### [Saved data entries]

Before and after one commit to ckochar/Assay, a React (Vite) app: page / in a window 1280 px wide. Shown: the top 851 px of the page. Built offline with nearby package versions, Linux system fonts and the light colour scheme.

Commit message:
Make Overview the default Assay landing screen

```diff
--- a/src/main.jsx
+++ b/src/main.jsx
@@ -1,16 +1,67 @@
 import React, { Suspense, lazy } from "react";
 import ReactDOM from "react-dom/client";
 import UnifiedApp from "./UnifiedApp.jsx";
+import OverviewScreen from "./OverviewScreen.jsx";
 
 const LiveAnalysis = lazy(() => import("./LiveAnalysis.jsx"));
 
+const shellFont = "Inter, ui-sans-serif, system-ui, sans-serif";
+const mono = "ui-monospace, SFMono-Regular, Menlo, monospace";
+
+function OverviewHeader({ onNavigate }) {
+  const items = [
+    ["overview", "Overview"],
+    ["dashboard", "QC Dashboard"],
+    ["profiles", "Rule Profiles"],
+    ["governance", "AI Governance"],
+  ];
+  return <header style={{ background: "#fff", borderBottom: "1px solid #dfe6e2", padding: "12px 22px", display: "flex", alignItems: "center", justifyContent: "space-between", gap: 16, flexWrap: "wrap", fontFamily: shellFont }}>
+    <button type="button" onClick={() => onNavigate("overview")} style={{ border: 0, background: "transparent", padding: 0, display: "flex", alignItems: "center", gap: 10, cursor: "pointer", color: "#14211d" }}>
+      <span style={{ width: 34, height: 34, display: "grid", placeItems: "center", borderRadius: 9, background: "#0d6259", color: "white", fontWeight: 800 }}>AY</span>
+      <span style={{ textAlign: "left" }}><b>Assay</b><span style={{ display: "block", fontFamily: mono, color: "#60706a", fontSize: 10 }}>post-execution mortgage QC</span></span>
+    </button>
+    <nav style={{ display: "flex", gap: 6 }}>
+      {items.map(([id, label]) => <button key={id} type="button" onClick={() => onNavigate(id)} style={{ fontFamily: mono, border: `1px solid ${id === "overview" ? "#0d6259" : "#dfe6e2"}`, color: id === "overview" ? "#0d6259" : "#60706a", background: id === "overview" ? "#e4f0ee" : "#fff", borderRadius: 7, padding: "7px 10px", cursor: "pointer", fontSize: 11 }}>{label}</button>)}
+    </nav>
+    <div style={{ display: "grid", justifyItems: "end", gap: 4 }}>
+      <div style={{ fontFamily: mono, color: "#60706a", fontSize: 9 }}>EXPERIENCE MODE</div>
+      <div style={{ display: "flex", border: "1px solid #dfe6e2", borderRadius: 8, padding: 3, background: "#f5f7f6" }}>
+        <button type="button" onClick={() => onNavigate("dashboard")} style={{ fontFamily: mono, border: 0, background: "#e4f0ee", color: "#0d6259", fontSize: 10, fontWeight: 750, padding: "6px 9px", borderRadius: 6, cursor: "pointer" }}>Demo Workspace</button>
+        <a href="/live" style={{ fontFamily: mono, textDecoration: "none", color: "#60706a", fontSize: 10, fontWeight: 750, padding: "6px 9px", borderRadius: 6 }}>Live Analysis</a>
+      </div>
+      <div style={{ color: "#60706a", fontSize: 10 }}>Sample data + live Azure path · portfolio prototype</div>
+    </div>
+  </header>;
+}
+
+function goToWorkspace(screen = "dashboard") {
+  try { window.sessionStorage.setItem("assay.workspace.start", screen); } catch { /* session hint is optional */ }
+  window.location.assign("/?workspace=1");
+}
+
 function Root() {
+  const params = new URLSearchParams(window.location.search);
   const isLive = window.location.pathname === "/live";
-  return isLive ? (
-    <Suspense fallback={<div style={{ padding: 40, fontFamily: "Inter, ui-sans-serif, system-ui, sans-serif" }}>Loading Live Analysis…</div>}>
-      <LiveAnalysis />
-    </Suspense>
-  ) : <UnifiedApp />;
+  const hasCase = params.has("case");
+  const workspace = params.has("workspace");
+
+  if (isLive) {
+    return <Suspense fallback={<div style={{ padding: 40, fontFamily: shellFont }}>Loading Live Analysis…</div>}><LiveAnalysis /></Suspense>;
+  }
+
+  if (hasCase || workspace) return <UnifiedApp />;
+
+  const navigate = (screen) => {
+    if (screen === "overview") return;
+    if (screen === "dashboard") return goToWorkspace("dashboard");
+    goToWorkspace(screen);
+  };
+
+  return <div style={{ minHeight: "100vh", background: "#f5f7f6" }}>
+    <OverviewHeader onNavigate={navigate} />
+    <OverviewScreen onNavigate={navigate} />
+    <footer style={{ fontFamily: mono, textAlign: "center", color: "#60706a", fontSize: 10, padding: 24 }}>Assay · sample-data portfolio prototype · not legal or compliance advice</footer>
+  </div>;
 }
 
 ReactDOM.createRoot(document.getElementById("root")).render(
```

### [What to do]
Go through the entries above and say how many lines include the word "mono". Give the number only.

### [Written solution]
7